== Source material ==

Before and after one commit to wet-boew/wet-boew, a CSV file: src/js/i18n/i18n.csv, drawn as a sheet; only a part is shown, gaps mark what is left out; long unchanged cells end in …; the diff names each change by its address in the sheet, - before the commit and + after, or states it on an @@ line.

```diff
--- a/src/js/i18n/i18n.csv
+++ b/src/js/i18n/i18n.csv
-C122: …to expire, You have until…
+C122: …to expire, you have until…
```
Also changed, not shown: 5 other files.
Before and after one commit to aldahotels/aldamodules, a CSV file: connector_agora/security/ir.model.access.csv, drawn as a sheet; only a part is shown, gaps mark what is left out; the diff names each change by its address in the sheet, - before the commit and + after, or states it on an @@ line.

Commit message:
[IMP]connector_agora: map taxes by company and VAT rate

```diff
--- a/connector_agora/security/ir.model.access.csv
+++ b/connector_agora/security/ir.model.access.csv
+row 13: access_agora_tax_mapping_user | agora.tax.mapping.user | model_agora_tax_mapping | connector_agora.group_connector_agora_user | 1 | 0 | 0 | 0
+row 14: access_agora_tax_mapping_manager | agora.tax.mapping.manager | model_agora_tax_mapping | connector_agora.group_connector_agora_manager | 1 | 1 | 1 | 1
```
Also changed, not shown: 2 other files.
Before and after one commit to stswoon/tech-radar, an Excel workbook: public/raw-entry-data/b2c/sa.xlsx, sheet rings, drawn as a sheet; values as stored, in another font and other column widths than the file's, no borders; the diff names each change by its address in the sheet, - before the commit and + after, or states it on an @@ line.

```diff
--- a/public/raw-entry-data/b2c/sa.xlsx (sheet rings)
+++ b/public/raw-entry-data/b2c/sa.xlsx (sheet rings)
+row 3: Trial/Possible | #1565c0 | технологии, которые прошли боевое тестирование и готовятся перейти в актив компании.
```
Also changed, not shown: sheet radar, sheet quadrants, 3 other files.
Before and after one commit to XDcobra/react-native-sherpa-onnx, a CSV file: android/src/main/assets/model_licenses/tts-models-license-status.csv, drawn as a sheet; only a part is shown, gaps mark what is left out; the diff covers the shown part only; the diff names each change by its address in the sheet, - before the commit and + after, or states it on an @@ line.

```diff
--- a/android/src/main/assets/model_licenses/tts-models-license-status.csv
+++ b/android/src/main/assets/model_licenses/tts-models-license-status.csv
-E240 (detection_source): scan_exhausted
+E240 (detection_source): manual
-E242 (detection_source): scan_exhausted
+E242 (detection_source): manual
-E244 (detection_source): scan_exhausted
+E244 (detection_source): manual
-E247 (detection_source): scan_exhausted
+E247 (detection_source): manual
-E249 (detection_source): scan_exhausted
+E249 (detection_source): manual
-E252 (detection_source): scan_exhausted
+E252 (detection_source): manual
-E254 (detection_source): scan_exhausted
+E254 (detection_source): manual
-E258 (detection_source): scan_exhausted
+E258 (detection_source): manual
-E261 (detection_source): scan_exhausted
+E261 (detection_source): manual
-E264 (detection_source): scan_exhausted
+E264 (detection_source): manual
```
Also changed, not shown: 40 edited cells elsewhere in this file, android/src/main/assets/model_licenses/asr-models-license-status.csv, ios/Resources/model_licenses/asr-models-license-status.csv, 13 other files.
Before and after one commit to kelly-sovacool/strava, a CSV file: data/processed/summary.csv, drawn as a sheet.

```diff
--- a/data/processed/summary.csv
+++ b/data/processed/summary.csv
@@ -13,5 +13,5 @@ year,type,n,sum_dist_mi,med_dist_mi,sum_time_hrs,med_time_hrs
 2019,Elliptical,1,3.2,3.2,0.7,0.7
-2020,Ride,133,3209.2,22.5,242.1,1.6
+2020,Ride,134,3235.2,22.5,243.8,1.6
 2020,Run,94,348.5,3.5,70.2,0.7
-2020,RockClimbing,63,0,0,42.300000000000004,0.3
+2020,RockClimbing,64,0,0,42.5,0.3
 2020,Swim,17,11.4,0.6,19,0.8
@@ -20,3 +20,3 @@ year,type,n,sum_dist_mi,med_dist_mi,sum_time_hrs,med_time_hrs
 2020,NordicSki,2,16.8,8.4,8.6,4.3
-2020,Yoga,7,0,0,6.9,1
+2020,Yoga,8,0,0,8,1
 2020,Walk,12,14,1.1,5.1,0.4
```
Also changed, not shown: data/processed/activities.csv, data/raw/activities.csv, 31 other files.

===

What you have to do> Copy every line of the records above that contains "files".

Solution below>
Also changed, not shown: 5 other files.
Also changed, not shown: 2 other files.
Also changed, not shown: sheet radar, sheet quadrants, 3 other files.
Also changed, not shown: 40 edited cells elsewhere in this file, android/src/main/assets/model_licenses/asr-models-license-status.csv, ios/Resources/model_licenses/asr-models-license-status.csv, 13 other files.
Also changed, not shown: data/processed/activities.csv, data/raw/activities.csv, 31 other files.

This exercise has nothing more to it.